Records excerpted from a collection:
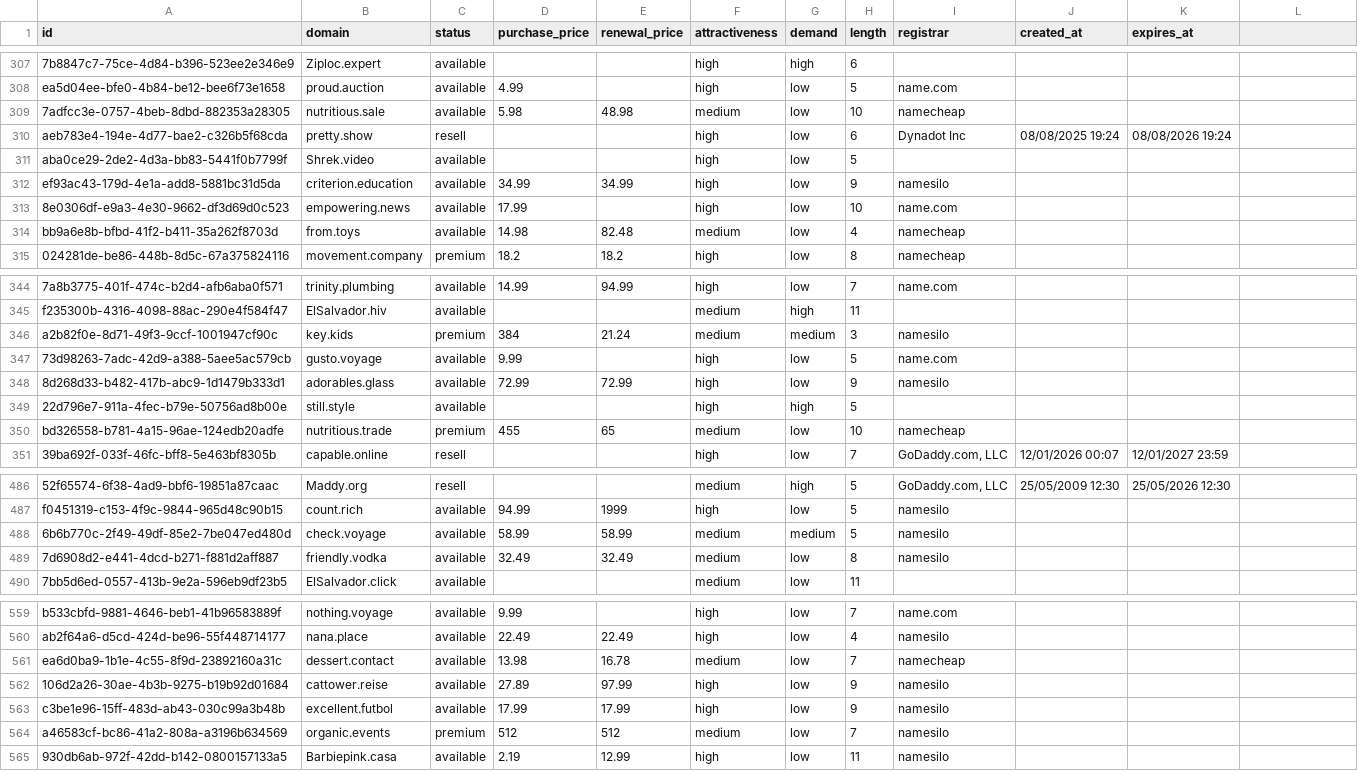
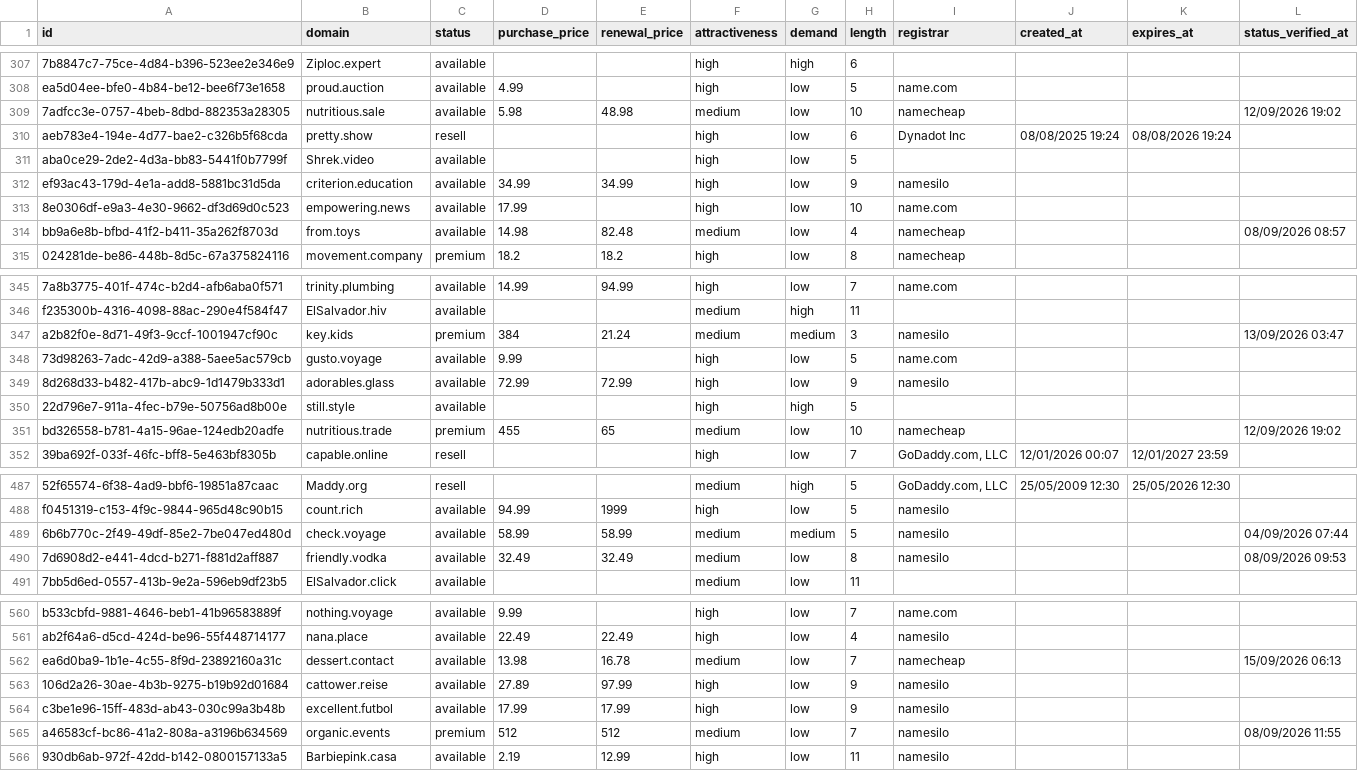
Before and after one commit to UniqueDomains/brandable-oneword-domains, a CSV file: brandable.csv, drawn as a sheet; only a part is shown, gaps mark what is left out; the diff covers the shown part only.

```diff
--- a/brandable.csv
+++ b/brandable.csv
@@ -1 +1 @@
-id,domain,status,purchase_price,renewal_price,attractiveness,demand,length,registrar,created_at,expires_at
+id,domain,status,purchase_price,renewal_price,attractiveness,demand,length,registrar,created_at,expires_at,status_verified_at
@@ -309 +309 @@ ea5d04ee-bfe0-4b84-be12-bee6f73e1658,proud.auction,available,4.99,,high,low,5,na
-7adfcc3e-0757-4beb-8dbd-882353a28305,nutritious.sale,available,5.98,48.98,medium,low,10,namecheap,,
+7adfcc3e-0757-4beb-8dbd-882353a28305,nutritious.sale,available,5.98,48.98,medium,low,10,namecheap,,,12/09/2026 19:02
@@ -314 +314 @@ ef93ac43-179d-4e1a-add8-5881bc31d5da,criterion.education,available,34.99,34.99,h
-bb9a6e8b-bfbd-41f2-b411-35a262f8703d,from.toys,available,14.98,82.48,medium,low,4,namecheap,,
+bb9a6e8b-bfbd-41f2-b411-35a262f8703d,from.toys,available,14.98,82.48,medium,low,4,namecheap,,,08/09/2026 08:57
@@ -346 +347 @@ f235300b-4316-4098-88ac-290e4f584f47,ElSalvador.hiv,available,,,medium,high,11,,
-a2b82f0e-8d71-49f3-9ccf-1001947cf90c,key.kids,premium,384,21.24,medium,medium,3,namesilo,,
+a2b82f0e-8d71-49f3-9ccf-1001947cf90c,key.kids,premium,384,21.24,medium,medium,3,namesilo,,,13/09/2026 03:47
@@ -350 +351 @@ a2b82f0e-8d71-49f3-9ccf-1001947cf90c,key.kids,premium,384,21.24,medium,medium,3,
-bd326558-b781-4a15-96ae-124edb20adfe,nutritious.trade,premium,455,65,medium,low,10,namecheap,,
+bd326558-b781-4a15-96ae-124edb20adfe,nutritious.trade,premium,455,65,medium,low,10,namecheap,,,12/09/2026 19:02
@@ -488,2 +489,2 @@ f0451319-c153-4f9c-9844-965d48c90b15,count.rich,available,94.99,1999,high,low,5,
-6b6b770c-2f49-49df-85e2-7be047ed480d,check.voyage,available,58.99,58.99,medium,medium,5,namesilo,,
-7d6908d2-e441-4dcd-b271-f881d2aff887,friendly.vodka,available,32.49,32.49,medium,low,8,namesilo,,
+6b6b770c-2f49-49df-85e2-7be047ed480d,check.voyage,available,58.99,58.99,medium,medium,5,namesilo,,,04/09/2026 07:44
+7d6908d2-e441-4dcd-b271-f881d2aff887,friendly.vodka,available,32.49,32.49,medium,low,8,namesilo,,,08/09/2026 09:53
@@ -561 +562 @@ ab2f64a6-d5cd-424d-be96-55f448714177,nana.place,available,22.49,22.49,high,low,4
-ea6d0ba9-1b1e-4c55-8f9d-23892160a31c,dessert.contact,available,13.98,16.78,medium,low,7,namecheap,,
+ea6d0ba9-1b1e-4c55-8f9d-23892160a31c,dessert.contact,available,13.98,16.78,medium,low,7,namecheap,,,15/09/2026 06:13
@@ -564 +565 @@ c3be1e96-15ff-483d-ab43-030c99a3b48b,excellent.futbol,available,17.99,17.99,high
-a46583cf-bc86-41a2-808a-a3196b634569,organic.events,premium,512,512,medium,low,7,namesilo,,
+a46583cf-bc86-41a2-808a-a3196b634569,organic.events,premium,512,512,medium,low,7,namesilo,,,08/09/2026 11:55
```
Also changed, not shown: 1 added row, 1 removed row and 46 edited cells elsewhere in this file, 6 other files.
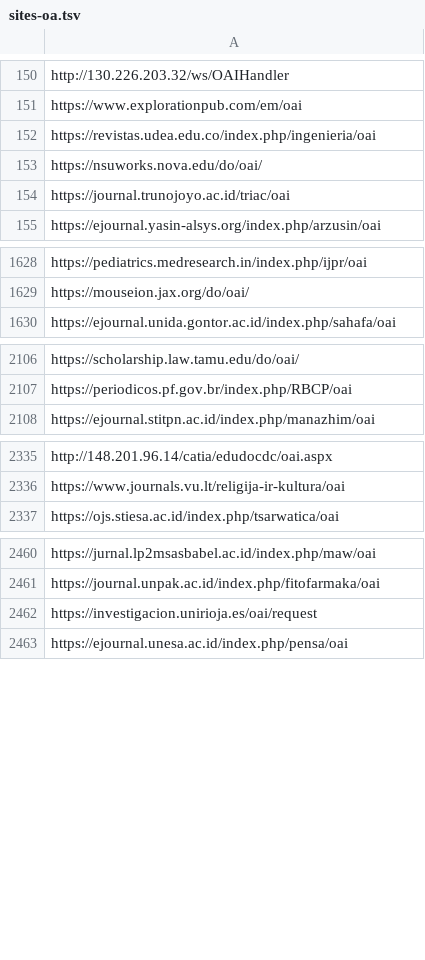
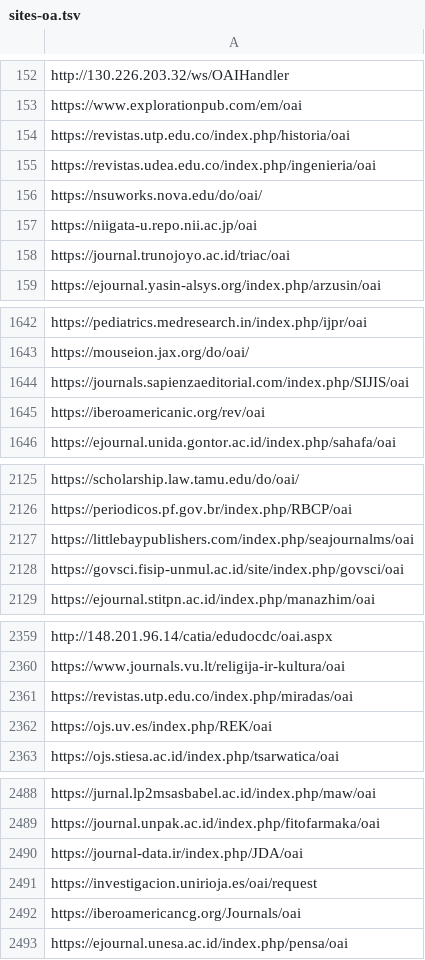
Before and after one commit to miku/metha, a TSV file: contrib/sites-oa.tsv, drawn as a sheet; only a part is shown, gaps mark what is left out; the diff covers the shown part only.

Commit message:
update notes

```diff
--- a/contrib/sites-oa.tsv
+++ b/contrib/sites-oa.tsv
@@ -151,4 +153,6 @@ http://130.226.203.32/ws/OAIHandler
 https://www.explorationpub.com/em/oai
+https://revistas.utp.edu.co/index.php/historia/oai
 https://revistas.udea.edu.co/index.php/ingenieria/oai
 https://nsuworks.nova.edu/do/oai/
+https://niigata-u.repo.nii.ac.jp/oai
 https://journal.trunojoyo.ac.id/triac/oai
@@ -1629,2 +1643,4 @@ https://pediatrics.medresearch.in/index.php/ijpr/oai
 https://mouseion.jax.org/do/oai/
+https://journals.sapienzaeditorial.com/index.php/SIJIS/oai
+https://iberoamericanic.org/rev/oai
 https://ejournal.unida.gontor.ac.id/index.php/sahafa/oai
@@ -2107,2 +2126,4 @@ https://scholarship.law.tamu.edu/do/oai/
 https://periodicos.pf.gov.br/index.php/RBCP/oai
+https://littlebaypublishers.com/index.php/seajournalms/oai
+https://govsci.fisip-unmul.ac.id/site/index.php/govsci/oai
 https://ejournal.stitpn.ac.id/index.php/manazhim/oai
@@ -2336,2 +2360,4 @@ http://148.201.96.14/catia/edudocdc/oai.aspx
 https://www.journals.vu.lt/religija-ir-kultura/oai
+https://revistas.utp.edu.co/index.php/miradas/oai
+https://ojs.uv.es/index.php/REK/oai
 https://ojs.stiesa.ac.id/index.php/tsarwatica/oai
@@ -2461,3 +2489,5 @@ https://jurnal.lp2msasbabel.ac.id/index.php/maw/oai
 https://journal.unpak.ac.id/index.php/fitofarmaka/oai
+https://journal-data.ir/index.php/JDA/oai
 https://investigacion.unirioja.es/oai/request
+https://iberoamericancg.org/Journals/oai
 https://ejournal.unesa.ac.id/index.php/pensa/oai
```
Also changed, not shown: 46 added rows elsewhere in this file.
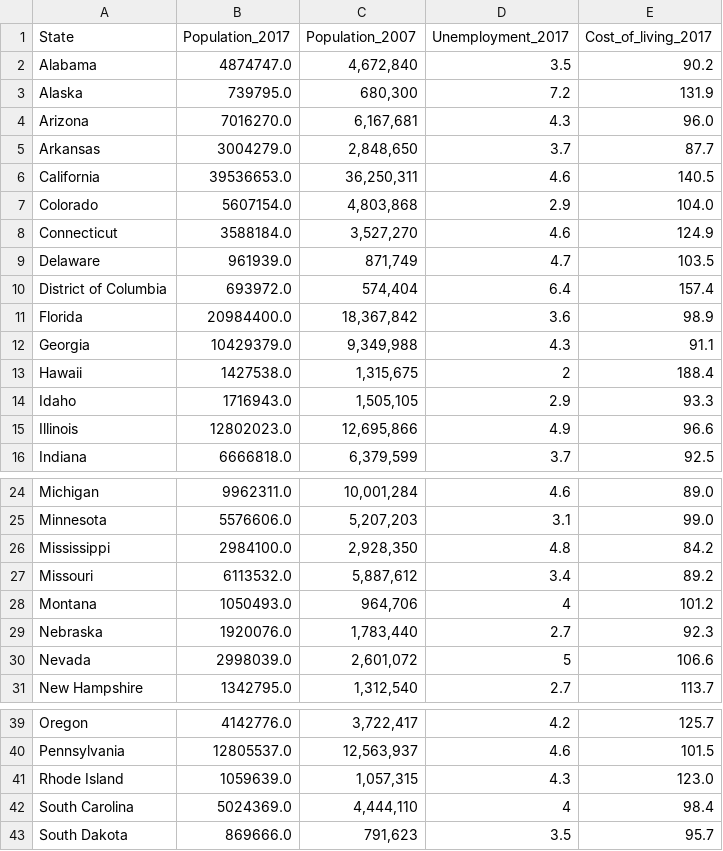
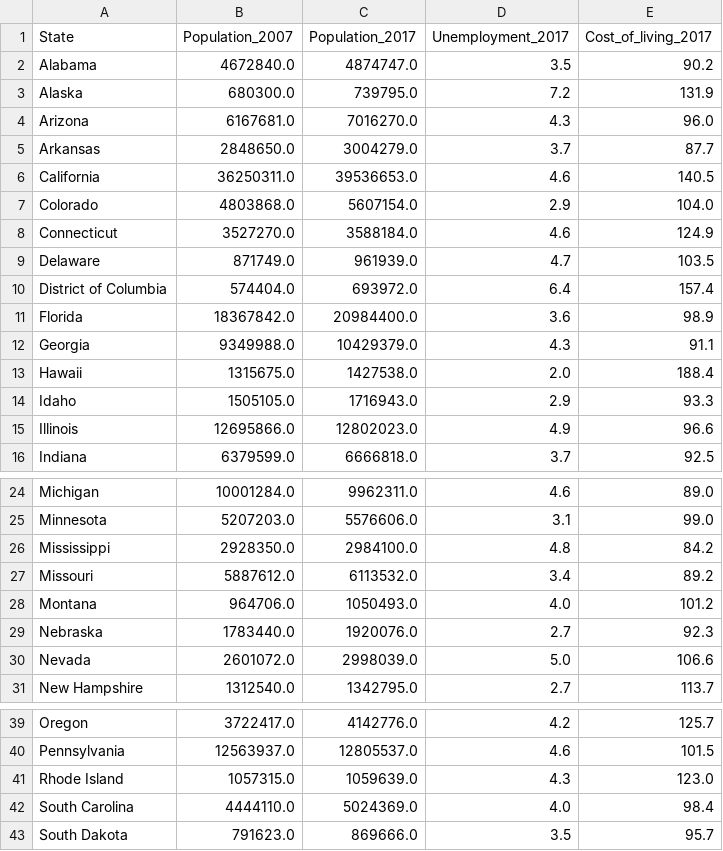
Before and after one commit to jag0717/UCB-Project1, a CSV file: census_data/Census_Consol_Data.csv, drawn as a sheet; only a part is shown, gaps mark what is left out; removed rows and columns are numbered as before the commit, all else as after; the diff names each change by its address in the sheet, - before the commit and + after, or states it on an @@ line.

```diff
--- a/census_data/Census_Consol_Data.csv
+++ b/census_data/Census_Consol_Data.csv
+column B (Population_2007), rows 2-16: 4672840.0 | 680300.0 | 6167681.0 | 2848650.0 | 36250311.0 | 4803868.0 | 3527270.0 | 871749.0 | 574404.0 | 18367842.0 | 9349988.0 | 1315675.0 | 1505105.0 | 12695866.0 | 6379599.0; rows 24-31: 10001284.0 | 5207203.0 | 2928350.0 | 5887612.0 | 964706.0 | 1783440.0 | 2601072.0 | 1312540.0; rows 39-43: 3722417.0 | 12563937.0 | 1057315.0 | 4444110.0 | 791623.0
-column C (Population_2007), rows 2-16: 4,672,840 | 680,300 | 6,167,681 | 2,848,650 | 36,250,311 | 4,803,868 | 3,527,270 | 871,749 | 574,404 | 18,367,842 | 9,349,988 | 1,315,675 | 1,505,105 | 12,695,866 | 6,379,599; rows 24-31: 10,001,284 | 5,207,203 | 2,928,350 | 5,887,612 | 964,706 | 1,783,440 | 2,601,072 | 1,312,540; rows 39-43: 3,722,417 | 12,563,937 | 1,057,315 | 4,444,110 | 791,623
-D13 (Unemployment_2017): 2
+D13 (Unemployment_2017): 2.0
-D28 (Unemployment_2017): 4
+D28 (Unemployment_2017): 4.0
-D30 (Unemployment_2017): 5
+D30 (Unemployment_2017): 5.0
-D42 (Unemployment_2017): 4
+D42 (Unemployment_2017): 4.0
```
Also changed, not shown: census_data/nst-census00to09.csv, 12 other files.
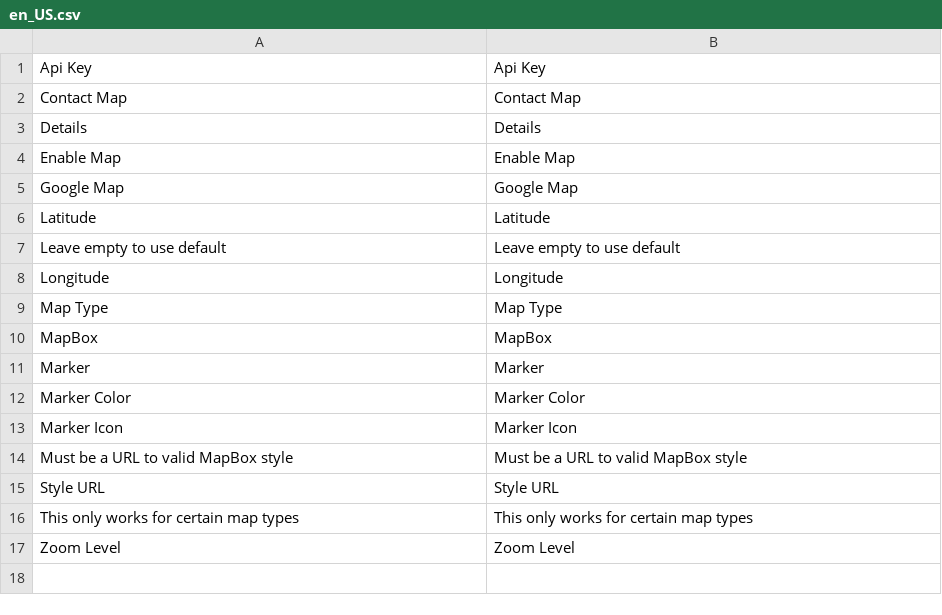
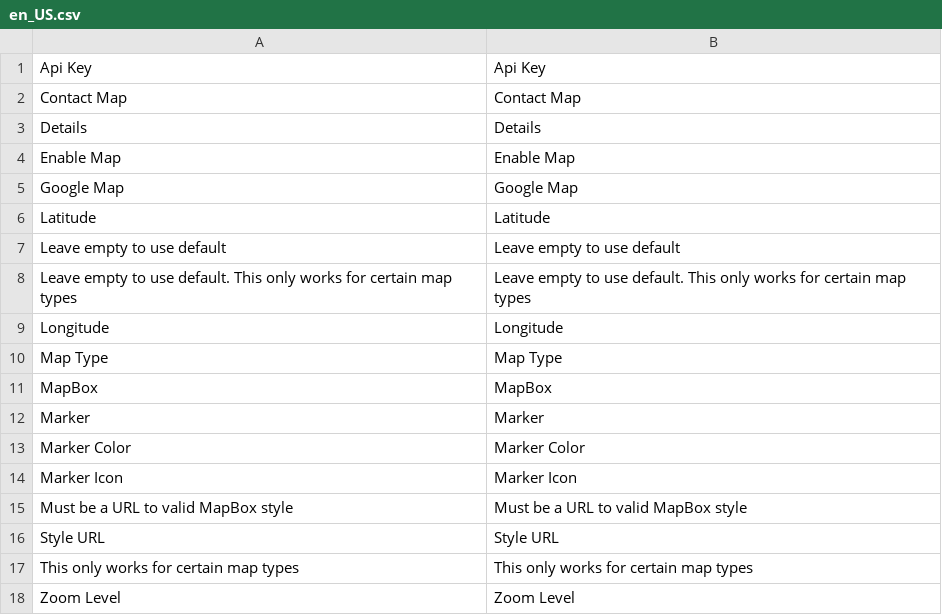
Before and after one commit to GreenImp/m2.ContactMap, a CSV file: i18n/en_US.csv, drawn as a sheet.

```diff
--- a/i18n/en_US.csv
+++ b/i18n/en_US.csv
@@ -7,2 +7,3 @@
 "Leave empty to use default","Leave empty to use default"
+"Leave empty to use default. This only works for certain map types","Leave empty to use default. This only works for certain map types"
 "Longitude","Longitude"
```
Also changed, not shown: 1 other file.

**ASSIGNED TASK:** Using the data above, return each line that includes the word "shown".

**SOLUTION:**
Before and after one commit to UniqueDomains/brandable-oneword-domains, a CSV file: brandable.csv, drawn as a sheet; only a part is shown, gaps mark what is left out; the diff covers the shown part only.
Also changed, not shown: 1 added row, 1 removed row and 46 edited cells elsewhere in this file, 6 other files.
Before and after one commit to miku/metha, a TSV file: contrib/sites-oa.tsv, drawn as a sheet; only a part is shown, gaps mark what is left out; the diff covers the shown part only.
Also changed, not shown: 46 added rows elsewhere in this file.
Before and after one commit to jag0717/UCB-Project1, a CSV file: census_data/Census_Consol_Data.csv, drawn as a sheet; only a part is shown, gaps mark what is left out; removed rows and columns are numbered as before the commit, all else as after; the diff names each change by its address in the sheet, - before the commit and + after, or states it on an @@ line.
Also changed, not shown: census_data/nst-census00to09.csv, 12 other files.
Also changed, not shown: 1 other file.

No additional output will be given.